Before we can configure SharePoint, we will have to install the Analysis Service instance that will host the PowerPivot workbooks used in SharePoint, also known as “the PowerPivot instance”.
The first step is to create a service account for this instance. I named it SP2013BISPPowerPivot.
The next step is attaching the SQL Server image to our virtual machine and launching the SQL Server setup. Go through the usual steps of the setup wizard until you need to choose the installation type. Choose the type Perform a new installation of SQL Server 2012 and click Next.
Enter the product key and accept the license terms.
Choose the SQL Server PowerPivot for SharePoint setup role. We already have a SQL Server instance installed, so you can deselect the checkbox for adding another instance. Click Next.
Everything is already selected in the Feature Selection page, so just click Next to go to the next step.
A set of operation rules will run. It will for example check if the PowerPivot instance name has not already been taken. If everything is validated, click Next.
In the Instance Configuration page, leave everything as default and click Next.

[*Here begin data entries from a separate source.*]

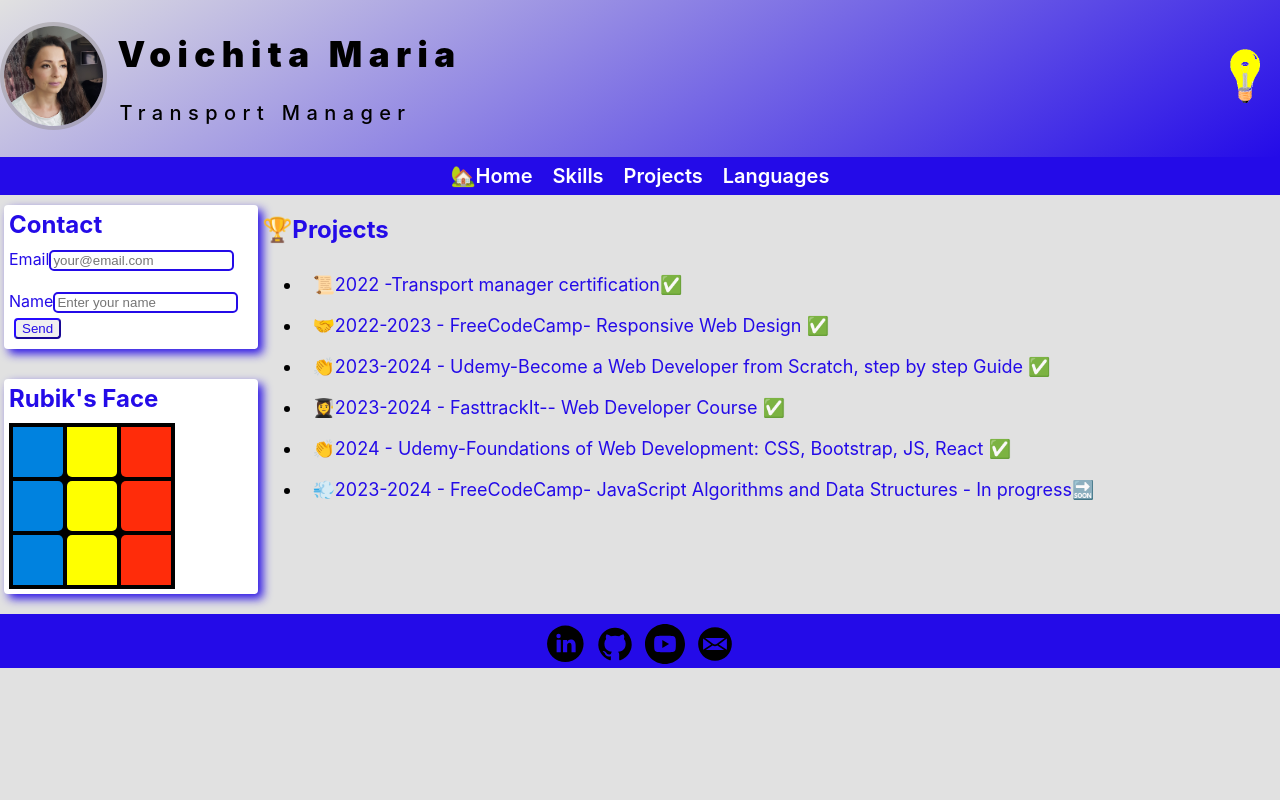
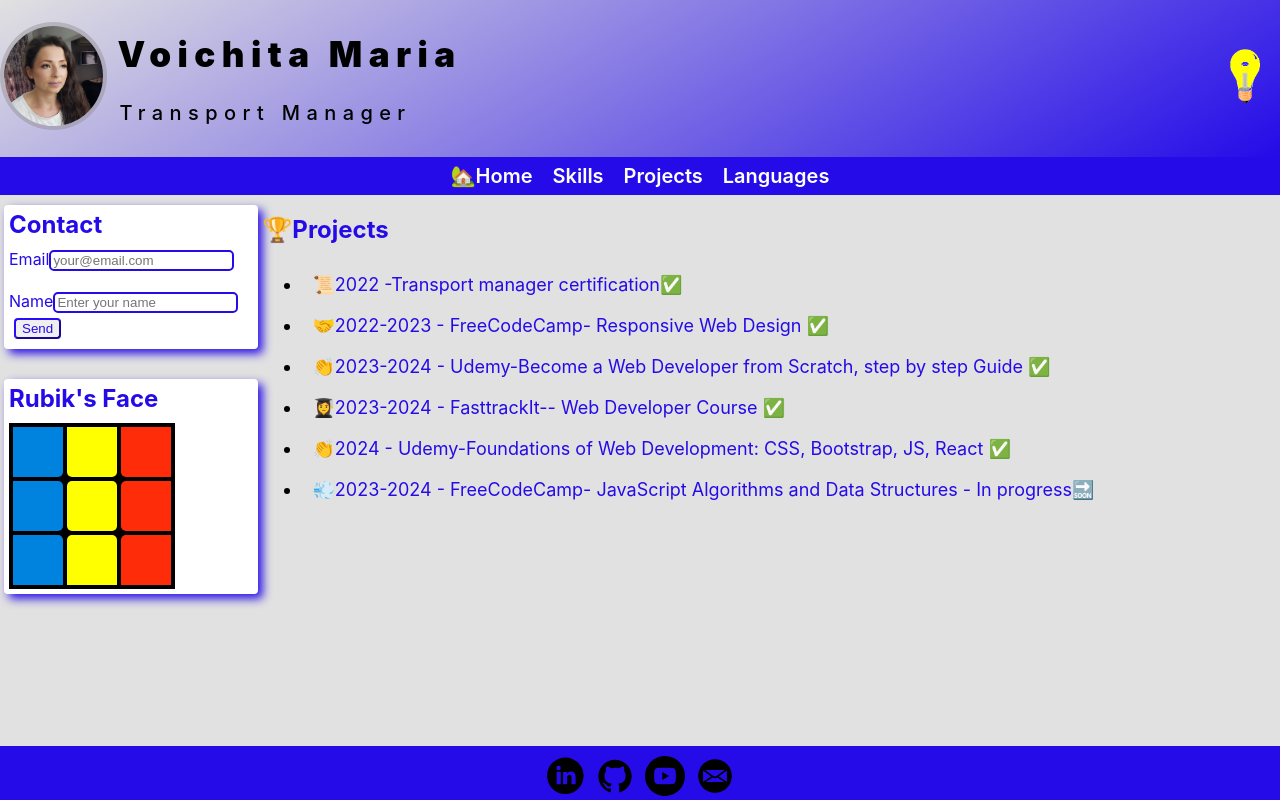
Before and after one commit to sabovoichita/teams-networking-react, a React (Create React App) app: page / in a window 1280 px wide. Built offline with nearby package versions, Linux system fonts and the light colour scheme.

Commit message:
use React.Fragment or <> and fix root layout

```diff
--- a/src/App.css
+++ b/src/App.css
@@ -60,10 +60,6 @@
 
 /* ////////////////////////     TOGGLE BTN END     /////////////////////////// */
 
-body {
-  transition: all 0.3s ease-in-out;
-}
-
 body.dark {
   background-color: #000000;
 }
@@ -74,11 +70,17 @@
   font-family: Georgia, "Times New Roman", Times, serif;
 }
 body {
+  transition: all 0.3s ease-in-out;
   margin: 0;
   min-height: 100%;
   display: flex;
   flex-direction: column;
   background-color: var(--clr-whiteish);
+}
+#root {
+  display: flex;
+  flex-direction: column;
+  flex: 1;
 }
 
 #content {
--- a/src/App.tsx
+++ b/src/App.tsx
@@ -251,11 +251,11 @@
 
 function App() {
   return (
-    <div>
+    <>
       <AppHeader />
       <ContentWrapper />
       <AppFooter />
-    </div>
+    </>
   );
 }
 
```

Review the disk space requirements and go to the Server Configuration page. Configure the SPPowerPivot account as the service account for our Analysis Services instance. Leave the collation to the default. Click Next.
Add yourself and the SharePoint farm account as administrators. If you have multiple drives, you can optionally move the data and log files to another disk. Click Next twice.
The Installation Rules will run. If every rule is validated, click Next.
Review the installation and click Install if you’re satisfied.
Go grab a beverage of your choice while the SSAS instance is being installed…
Once the installation is finished, click Close to finish the setup.
There is now a SSAS instance called PowerPivot running on the server. When your SharePoint environment is finished and you have PowerPivot workbooks in SharePoint, you get the following list of databases when you log into the instance:
Each PowerPivot workbook is a Tabular Model – with a bunch of gibberish appended to the workbook name – stored in the instance. The interaction is limited though. For example you cannot process the tables.
The last piece is running SQL Server 2012 service pack 1 again. Run the sp1 setup and make sure the PowerPivot instance is selected.
After the installation, finish the setup.
We are now ready to launch the PowerPivot Configuration Wizard, which will be discussed in the following part of the series.